We hope that these talks will be of general interest. Furthermore, the speakers have declared themselves ready to answer questions in written form. If you would like to ask any questions or contribute to the discussion, then please submit your question via this form by 10 May 2020.

Organised jointly by Alex Diaz, Alex Geßner, Philipp Hennig, Toni Karvonen, Chris Oates, and myself

Published on Friday 24 April 2020 at 10:00 UTC #event #siam #prob-num #diaz #gessner #hennig #karvonen #oates

Bayesian probabilistic numerical methods

Bayesian probabilistic numerical methods in SIAM Review

The 2019 Q4 issue of SIAM Review will carry an article by Jon Cockayne, Chris Oates, Mark Girolami, and myself on the Bayesian formulation of probabilistic numerical methods, i.e. the interpretation of deterministic numerical tasks such as quadrature and the solution of ordinary and partial differential equations as (Bayesian) statistical inference tasks.

J. Cockayne, C. J. Oates, T. J. Sullivan, and M. Girolami. “Bayesian probabilistic numerical methods.” SIAM Review 61(4):756–789, 2019. doi:10.1137/17M1139357

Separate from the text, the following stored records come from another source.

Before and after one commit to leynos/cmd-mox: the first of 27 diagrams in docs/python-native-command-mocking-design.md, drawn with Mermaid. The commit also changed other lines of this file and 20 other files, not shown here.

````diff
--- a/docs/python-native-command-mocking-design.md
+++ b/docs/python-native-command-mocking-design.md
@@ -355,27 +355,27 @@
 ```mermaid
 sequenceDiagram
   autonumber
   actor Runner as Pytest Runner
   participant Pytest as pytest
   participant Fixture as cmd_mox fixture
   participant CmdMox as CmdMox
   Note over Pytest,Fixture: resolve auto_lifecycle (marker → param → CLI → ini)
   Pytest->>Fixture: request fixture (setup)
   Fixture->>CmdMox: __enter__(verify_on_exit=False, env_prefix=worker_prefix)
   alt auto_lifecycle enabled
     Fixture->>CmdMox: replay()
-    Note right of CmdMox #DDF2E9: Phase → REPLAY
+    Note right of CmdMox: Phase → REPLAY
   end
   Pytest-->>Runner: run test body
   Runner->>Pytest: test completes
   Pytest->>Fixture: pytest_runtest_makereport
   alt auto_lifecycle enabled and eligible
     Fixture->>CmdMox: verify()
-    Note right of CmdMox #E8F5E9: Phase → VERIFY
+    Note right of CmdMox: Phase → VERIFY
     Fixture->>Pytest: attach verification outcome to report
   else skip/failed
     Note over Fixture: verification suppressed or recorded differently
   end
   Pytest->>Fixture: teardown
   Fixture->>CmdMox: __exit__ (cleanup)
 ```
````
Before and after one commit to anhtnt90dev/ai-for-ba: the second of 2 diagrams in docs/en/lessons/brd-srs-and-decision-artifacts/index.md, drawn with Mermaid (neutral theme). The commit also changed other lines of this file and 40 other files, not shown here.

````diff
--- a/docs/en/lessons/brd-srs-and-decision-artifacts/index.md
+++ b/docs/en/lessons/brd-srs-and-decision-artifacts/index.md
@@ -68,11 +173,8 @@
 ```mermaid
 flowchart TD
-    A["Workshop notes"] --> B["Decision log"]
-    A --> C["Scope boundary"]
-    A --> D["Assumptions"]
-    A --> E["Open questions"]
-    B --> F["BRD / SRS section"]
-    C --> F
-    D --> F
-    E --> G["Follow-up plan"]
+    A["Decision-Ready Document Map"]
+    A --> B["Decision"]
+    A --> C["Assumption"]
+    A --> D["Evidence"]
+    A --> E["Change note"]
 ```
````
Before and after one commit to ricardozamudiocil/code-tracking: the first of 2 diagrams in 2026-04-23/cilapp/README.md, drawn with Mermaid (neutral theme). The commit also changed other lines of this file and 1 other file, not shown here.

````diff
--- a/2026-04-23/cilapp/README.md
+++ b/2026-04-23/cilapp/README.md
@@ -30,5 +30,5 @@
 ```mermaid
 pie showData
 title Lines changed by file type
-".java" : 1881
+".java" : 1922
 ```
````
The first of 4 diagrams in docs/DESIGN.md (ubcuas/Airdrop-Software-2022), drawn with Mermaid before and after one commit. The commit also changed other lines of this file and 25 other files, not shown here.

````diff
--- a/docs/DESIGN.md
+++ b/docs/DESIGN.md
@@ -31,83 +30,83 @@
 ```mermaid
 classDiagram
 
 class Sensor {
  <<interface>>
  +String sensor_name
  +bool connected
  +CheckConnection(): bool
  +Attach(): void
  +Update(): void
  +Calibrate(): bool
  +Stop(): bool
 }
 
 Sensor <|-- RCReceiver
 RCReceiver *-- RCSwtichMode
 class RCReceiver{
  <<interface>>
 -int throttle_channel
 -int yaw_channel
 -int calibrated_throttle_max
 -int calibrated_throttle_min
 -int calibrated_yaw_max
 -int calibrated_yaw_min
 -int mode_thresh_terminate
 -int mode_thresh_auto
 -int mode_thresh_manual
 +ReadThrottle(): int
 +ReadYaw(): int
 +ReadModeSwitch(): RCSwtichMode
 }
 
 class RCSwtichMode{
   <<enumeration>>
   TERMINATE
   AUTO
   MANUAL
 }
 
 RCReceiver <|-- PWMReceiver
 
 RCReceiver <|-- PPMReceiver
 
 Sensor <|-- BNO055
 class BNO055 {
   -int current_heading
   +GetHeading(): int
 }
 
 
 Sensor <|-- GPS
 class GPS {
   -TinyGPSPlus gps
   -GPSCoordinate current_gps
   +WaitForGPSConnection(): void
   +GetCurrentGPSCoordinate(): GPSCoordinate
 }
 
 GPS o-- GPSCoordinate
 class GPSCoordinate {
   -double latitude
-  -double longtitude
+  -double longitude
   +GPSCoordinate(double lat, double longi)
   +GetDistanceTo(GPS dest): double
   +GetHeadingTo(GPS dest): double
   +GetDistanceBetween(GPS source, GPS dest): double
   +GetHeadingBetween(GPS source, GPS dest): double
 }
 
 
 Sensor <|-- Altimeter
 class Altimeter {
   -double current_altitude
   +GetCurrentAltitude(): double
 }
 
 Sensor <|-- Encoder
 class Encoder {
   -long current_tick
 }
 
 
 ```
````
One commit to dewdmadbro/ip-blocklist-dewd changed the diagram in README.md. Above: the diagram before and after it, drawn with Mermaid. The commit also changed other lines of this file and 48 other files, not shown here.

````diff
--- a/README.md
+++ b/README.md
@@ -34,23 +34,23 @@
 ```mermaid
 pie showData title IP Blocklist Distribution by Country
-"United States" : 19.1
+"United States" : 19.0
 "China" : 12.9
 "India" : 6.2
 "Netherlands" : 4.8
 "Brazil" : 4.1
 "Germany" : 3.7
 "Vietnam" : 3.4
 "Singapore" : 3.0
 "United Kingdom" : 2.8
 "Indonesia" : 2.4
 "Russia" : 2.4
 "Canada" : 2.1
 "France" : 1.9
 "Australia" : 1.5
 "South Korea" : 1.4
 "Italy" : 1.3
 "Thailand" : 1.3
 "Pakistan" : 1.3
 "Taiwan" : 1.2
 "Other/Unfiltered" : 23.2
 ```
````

Abstract. Over forty years ago average-case error was proposed in the applied mathematics literature as an alternative criterion with which to assess numerical methods. In contrast to worst-case error, this criterion relies on the construction of a probability measure over candidate numerical tasks, and numerical methods are assessed based on their average performance over those tasks with respect to the measure. This paper goes further and establishes Bayesian probabilistic numerical methods as solutions to certain inverse problems based upon the numerical task within the Bayesian framework. This allows us to establish general conditions under which Bayesian probabilistic numerical methods are well defined, encompassing both the nonlinear and non-Gaussian contexts. For general computation, a numerical approximation scheme is proposed and its asymptotic convergence established. The theoretical development is extended to pipelines of computation, wherein probabilistic numerical methods are composed to solve more challenging numerical tasks. The contribution highlights an important research frontier at the interface of numerical analysis and uncertainty quantification, and a challenging industrial application is presented.

Published on Thursday 7 November 2019 at 07:00 UTC #publication #bayesian #siam-review #prob-num #cockayne #girolami #oates

A modern retrospective on probabilistic numerics

Probabilistic numerics retrospective in Statistics and Computing

The special issue of Statistics and Computing dedicated to probabilistic numerics carries the article “A modern retrospective on probabilistic numerics” by Chris Oates and myself, which gives a historical overview of the field and some perspectives on future challenges.

C. J. Oates and T. J. Sullivan. “A modern retrospective on probabilistic numerics.” Statistics and Computing 29(6):1335–1351, 2019. doi:10.1007/s11222-019-09902-z

Abstract. This article attempts to place the emergence of probabilistic numerics as a mathematical–statistical research field within its historical context and to explore how its gradual development can be related both to applications and to a modern formal treatment. We highlight in particular the parallel contributions of Sul′din and Larkin in the 1960s and how their pioneering early ideas have reached a degree of maturity in the intervening period, mediated by paradigms such as average-case analysis and information-based complexity. We provide a subjective assessment of the state of research in probabilistic numerics and highlight some difficulties to be addressed by future works.

Published on Tuesday 5 November 2019 at 12:30 UTC #publication #stco #prob-num #oates